(Before and after images)
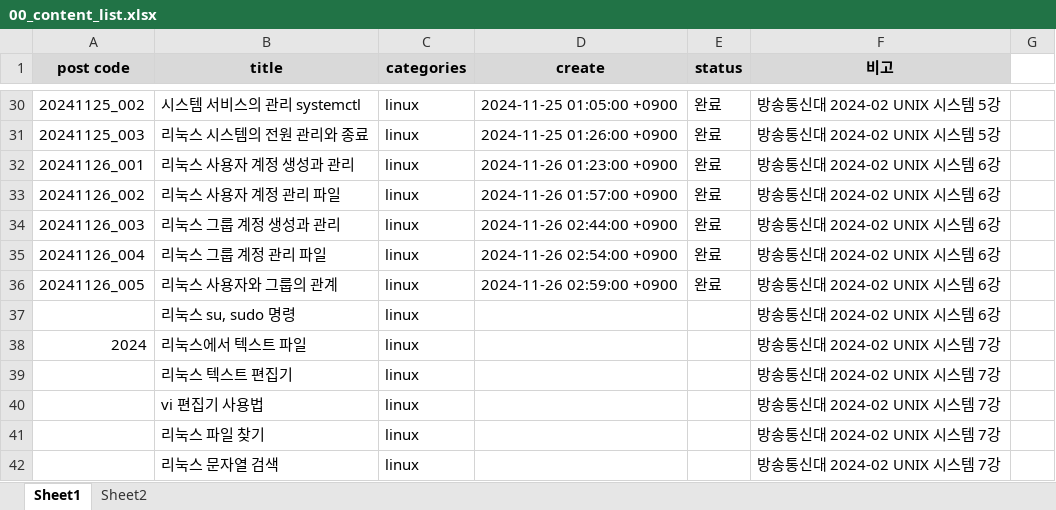
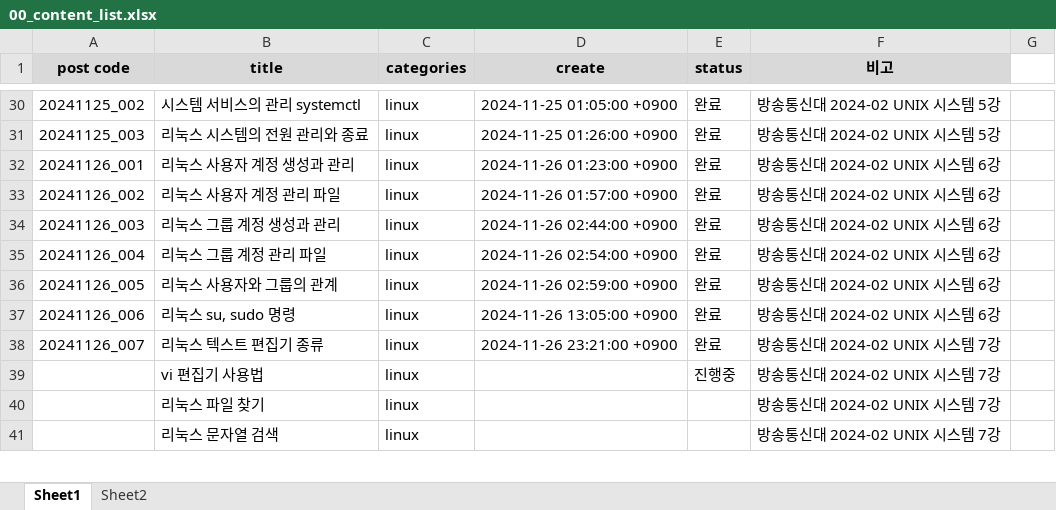
Before and after one commit to whdrns2013/whdrns2013.github.io, an Excel workbook: assets/xlsx/00_content_list.xlsx, sheet Sheet1, drawn as a sheet; only a part is shown, gaps mark what is left out; values as stored, in another font and other column widths than the file's, no borders; removed rows and columns are numbered as before the commit, all else as after; the diff names each change by its address in the sheet, - before the commit and + after, or states it on an @@ line.

```diff
--- a/assets/xlsx/00_content_list.xlsx (sheet Sheet1)
+++ b/assets/xlsx/00_content_list.xlsx (sheet Sheet1)
-A37 (post code): (empty)
+A37 (post code): 20241126_006
-D37 (create): (empty)
+D37 (create): 2024-11-26 13:05:00 +0900
-E37 (status): (empty)
+E37 (status): 완료
-row 38: 2024 | 리눅스에서 텍스트 파일 | linux |  |  | 방송통신대 2024-02 UNIX 시스템 7강
-row 39:  | 리눅스 텍스트 편집기 | linux |  |  | 방송통신대 2024-02 UNIX 시스템 7강
+row 38: 20241126_007 | 리눅스 텍스트 편집기 종류 | linux | 2024-11-26 23:21:00 +0900 | 완료 | 방송통신대 2024-02 UNIX 시스템 7강
-E39 (status): (empty)
+E39 (status): 진행중
```
Also changed, not shown: 6 other files.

**What the task requires**
With all pictures omitted, repeat every record above word for word.

**Solution for this exercise**
Before and after one commit to whdrns2013/whdrns2013.github.io, an Excel workbook: assets/xlsx/00_content_list.xlsx, sheet Sheet1, drawn as a sheet; only a part is shown, gaps mark what is left out; values as stored, in another font and other column widths than the file's, no borders; removed rows and columns are numbered as before the commit, all else as after; the diff names each change by its address in the sheet, - before the commit and + after, or states it on an @@ line.

```diff
--- a/assets/xlsx/00_content_list.xlsx (sheet Sheet1)
+++ b/assets/xlsx/00_content_list.xlsx (sheet Sheet1)
-A37 (post code): (empty)
+A37 (post code): 20241126_006
-D37 (create): (empty)
+D37 (create): 2024-11-26 13:05:00 +0900
-E37 (status): (empty)
+E37 (status): 완료
-row 38: 2024 | 리눅스에서 텍스트 파일 | linux |  |  | 방송통신대 2024-02 UNIX 시스템 7강
-row 39:  | 리눅스 텍스트 편집기 | linux |  |  | 방송통신대 2024-02 UNIX 시스템 7강
+row 38: 20241126_007 | 리눅스 텍스트 편집기 종류 | linux | 2024-11-26 23:21:00 +0900 | 완료 | 방송통신대 2024-02 UNIX 시스템 7강
-E39 (status): (empty)
+E39 (status): 진행중
```
Also changed, not shown: 6 other files.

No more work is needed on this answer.